Copy the records exactly. Include every line.

User interface change data:
------------------------
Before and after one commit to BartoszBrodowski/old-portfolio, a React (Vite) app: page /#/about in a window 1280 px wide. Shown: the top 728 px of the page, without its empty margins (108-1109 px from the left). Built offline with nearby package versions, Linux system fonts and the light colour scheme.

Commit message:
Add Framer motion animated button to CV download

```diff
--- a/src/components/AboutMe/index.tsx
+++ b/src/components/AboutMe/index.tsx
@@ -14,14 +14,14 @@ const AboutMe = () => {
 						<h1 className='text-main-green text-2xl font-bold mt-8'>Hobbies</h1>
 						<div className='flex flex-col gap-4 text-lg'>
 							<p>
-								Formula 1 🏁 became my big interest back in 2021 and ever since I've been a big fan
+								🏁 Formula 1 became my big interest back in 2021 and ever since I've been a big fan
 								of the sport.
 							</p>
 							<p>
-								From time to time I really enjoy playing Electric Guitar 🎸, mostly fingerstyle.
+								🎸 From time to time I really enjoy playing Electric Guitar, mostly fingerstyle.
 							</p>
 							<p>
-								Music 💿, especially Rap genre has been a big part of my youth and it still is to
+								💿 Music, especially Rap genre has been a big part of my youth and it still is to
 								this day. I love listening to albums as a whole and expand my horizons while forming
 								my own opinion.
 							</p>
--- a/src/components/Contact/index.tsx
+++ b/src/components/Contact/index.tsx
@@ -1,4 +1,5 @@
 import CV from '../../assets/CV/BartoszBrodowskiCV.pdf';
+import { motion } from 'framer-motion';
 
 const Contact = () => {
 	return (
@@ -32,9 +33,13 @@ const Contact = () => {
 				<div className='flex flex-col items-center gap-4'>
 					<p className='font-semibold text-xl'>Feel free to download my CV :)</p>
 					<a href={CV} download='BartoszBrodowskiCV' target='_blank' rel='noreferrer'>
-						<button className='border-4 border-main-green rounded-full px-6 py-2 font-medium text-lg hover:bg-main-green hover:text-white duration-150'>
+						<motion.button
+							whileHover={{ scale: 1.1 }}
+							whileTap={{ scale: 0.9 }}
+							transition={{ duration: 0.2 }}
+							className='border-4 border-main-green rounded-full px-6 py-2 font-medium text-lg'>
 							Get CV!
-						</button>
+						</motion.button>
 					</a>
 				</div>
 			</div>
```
------------------------
Written solution:
Before and after one commit to BartoszBrodowski/old-portfolio, a React (Vite) app: page /#/about in a window 1280 px wide. Shown: the top 728 px of the page, without its empty margins (108-1109 px from the left). Built offline with nearby package versions, Linux system fonts and the light colour scheme.

Commit message:
Add Framer motion animated button to CV download

```diff
--- a/src/components/AboutMe/index.tsx
+++ b/src/components/AboutMe/index.tsx
@@ -14,14 +14,14 @@ const AboutMe = () => {
 						<h1 className='text-main-green text-2xl font-bold mt-8'>Hobbies</h1>
 						<div className='flex flex-col gap-4 text-lg'>
 							<p>
-								Formula 1 🏁 became my big interest back in 2021 and ever since I've been a big fan
+								🏁 Formula 1 became my big interest back in 2021 and ever since I've been a big fan
 								of the sport.
 							</p>
 							<p>
-								From time to time I really enjoy playing Electric Guitar 🎸, mostly fingerstyle.
+								🎸 From time to time I really enjoy playing Electric Guitar, mostly fingerstyle.
 							</p>
 							<p>
-								Music 💿, especially Rap genre has been a big part of my youth and it still is to
+								💿 Music, especially Rap genre has been a big part of my youth and it still is to
 								this day. I love listening to albums as a whole and expand my horizons while forming
 								my own opinion.
 							</p>
--- a/src/components/Contact/index.tsx
+++ b/src/components/Contact/index.tsx
@@ -1,4 +1,5 @@
 import CV from '../../assets/CV/BartoszBrodowskiCV.pdf';
+import { motion } from 'framer-motion';
 
 const Contact = () => {
 	return (
@@ -32,9 +33,13 @@ const Contact = () => {
 				<div className='flex flex-col items-center gap-4'>
 					<p className='font-semibold text-xl'>Feel free to download my CV :)</p>
 					<a href={CV} download='BartoszBrodowskiCV' target='_blank' rel='noreferrer'>
-						<button className='border-4 border-main-green rounded-full px-6 py-2 font-medium text-lg hover:bg-main-green hover:text-white duration-150'>
+						<motion.button
+							whileHover={{ scale: 1.1 }}
+							whileTap={{ scale: 0.9 }}
+							transition={{ duration: 0.2 }}
+							className='border-4 border-main-green rounded-full px-6 py-2 font-medium text-lg'>
 							Get CV!
-						</button>
+						</motion.button>
 					</a>
 				</div>
 			</div>
```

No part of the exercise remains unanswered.